UCONGA : Universal Conformer Generation and Analysis.
Degree GrantorUniversity of Canterbury
Degree NameDoctor of Philosophy

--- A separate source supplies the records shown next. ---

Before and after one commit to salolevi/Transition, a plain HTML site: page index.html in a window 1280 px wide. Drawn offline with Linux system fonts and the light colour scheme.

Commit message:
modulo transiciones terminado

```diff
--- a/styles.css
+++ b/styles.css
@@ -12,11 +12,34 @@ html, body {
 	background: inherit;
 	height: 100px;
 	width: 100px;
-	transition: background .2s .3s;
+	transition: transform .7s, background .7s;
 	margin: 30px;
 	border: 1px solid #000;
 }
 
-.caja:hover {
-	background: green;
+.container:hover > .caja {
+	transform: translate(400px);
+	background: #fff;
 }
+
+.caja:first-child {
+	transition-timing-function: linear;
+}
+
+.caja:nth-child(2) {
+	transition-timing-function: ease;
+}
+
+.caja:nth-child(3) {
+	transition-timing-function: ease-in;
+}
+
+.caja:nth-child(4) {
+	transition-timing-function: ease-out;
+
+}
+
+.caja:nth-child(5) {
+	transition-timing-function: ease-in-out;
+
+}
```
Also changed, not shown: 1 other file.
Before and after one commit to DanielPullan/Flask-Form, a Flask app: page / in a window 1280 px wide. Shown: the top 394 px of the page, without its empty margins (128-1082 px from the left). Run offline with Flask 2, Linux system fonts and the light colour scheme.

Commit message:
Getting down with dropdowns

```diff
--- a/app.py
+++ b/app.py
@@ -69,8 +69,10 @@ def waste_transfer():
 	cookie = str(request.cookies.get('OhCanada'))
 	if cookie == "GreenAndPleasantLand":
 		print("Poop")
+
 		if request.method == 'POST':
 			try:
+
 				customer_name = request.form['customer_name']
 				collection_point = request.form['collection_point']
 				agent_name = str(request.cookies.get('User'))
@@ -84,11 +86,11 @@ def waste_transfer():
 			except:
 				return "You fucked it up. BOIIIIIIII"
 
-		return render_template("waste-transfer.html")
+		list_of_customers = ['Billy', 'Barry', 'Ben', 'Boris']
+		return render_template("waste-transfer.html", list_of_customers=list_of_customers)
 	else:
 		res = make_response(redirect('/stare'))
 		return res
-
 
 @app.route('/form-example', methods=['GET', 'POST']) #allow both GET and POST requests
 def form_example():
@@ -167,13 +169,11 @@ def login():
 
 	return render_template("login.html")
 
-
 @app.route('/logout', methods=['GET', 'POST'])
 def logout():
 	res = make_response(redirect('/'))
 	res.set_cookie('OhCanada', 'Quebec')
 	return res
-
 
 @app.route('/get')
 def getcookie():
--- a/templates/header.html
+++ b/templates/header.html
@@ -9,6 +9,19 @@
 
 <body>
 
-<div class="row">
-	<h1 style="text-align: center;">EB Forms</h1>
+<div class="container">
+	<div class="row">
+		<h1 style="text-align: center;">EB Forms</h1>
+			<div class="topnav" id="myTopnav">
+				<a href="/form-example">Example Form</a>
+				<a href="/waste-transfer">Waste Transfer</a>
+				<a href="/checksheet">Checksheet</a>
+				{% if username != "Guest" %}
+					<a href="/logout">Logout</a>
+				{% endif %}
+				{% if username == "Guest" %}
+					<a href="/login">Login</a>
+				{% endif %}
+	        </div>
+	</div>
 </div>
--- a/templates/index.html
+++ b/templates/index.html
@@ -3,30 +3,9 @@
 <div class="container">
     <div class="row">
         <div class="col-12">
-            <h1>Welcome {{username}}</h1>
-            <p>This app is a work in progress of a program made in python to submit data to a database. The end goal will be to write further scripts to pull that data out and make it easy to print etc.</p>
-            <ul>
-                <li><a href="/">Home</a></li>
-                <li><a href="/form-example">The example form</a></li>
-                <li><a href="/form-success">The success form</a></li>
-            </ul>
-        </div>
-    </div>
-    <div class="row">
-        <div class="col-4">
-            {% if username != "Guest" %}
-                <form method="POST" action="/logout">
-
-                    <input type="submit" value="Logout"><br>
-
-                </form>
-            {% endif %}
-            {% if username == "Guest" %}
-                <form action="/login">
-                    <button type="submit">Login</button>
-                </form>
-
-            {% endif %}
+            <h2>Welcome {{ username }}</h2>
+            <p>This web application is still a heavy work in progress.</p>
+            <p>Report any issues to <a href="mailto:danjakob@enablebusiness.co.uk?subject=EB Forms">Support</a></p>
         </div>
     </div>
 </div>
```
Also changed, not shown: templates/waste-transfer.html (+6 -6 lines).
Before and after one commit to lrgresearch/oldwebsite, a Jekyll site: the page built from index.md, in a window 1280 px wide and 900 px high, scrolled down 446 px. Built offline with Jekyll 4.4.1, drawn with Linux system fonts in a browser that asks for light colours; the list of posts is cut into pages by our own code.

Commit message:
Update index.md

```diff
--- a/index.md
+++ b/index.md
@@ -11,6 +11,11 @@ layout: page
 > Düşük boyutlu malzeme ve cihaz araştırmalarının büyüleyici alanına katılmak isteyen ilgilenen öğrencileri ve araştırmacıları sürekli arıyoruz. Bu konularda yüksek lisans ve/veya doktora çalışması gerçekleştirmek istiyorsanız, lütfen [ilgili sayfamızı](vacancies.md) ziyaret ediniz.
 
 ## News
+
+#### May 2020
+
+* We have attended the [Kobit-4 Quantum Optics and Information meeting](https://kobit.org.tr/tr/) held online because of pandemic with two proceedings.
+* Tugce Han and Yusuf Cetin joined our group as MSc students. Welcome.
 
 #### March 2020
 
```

This work presents a solution to the problem of adequately sampling large conformational spaces computationally using a deterministic method that is guaranteed to identify all of the sterically-allowed molecular conformations to within a given bond rotation resolution. This involved development of new conformer generation software called UCONGA and its use, along with other known computational methods, to study various systems with interesting conformational properties. This thesis presents details of the new conformer ensemble generation method UCONGA, and the tools developed simultaneously alongside UCONGA to analyze the generated conformer ensembles. These analysis tools aim to find clusters of similar conformers so that representative or unusual ones can be selected for further study, and can be used on conformer ensembles generated through other methods as well as those generated by UCONGA. It then discusses the extension of UCONGA with a divideand- conquer algorithm to improve its performance with increasing molecular size. Initially, the suitability of various computational chemistry methods for studying conformer ensembles is tested. A series of case studies are then presented sampling different challenges for conformer generation methods. This first case study examines extremely sterically crowded molecules with few stable conformers, which often adopt unusual dihedral angles to avoid steric clashing. The second case study is on molecules bound to surfaces, which require different metrics for the conformational properties, and are in a different chemical environment than the other case studies. The final case study is on highly flexible molecules with large conformer ensembles.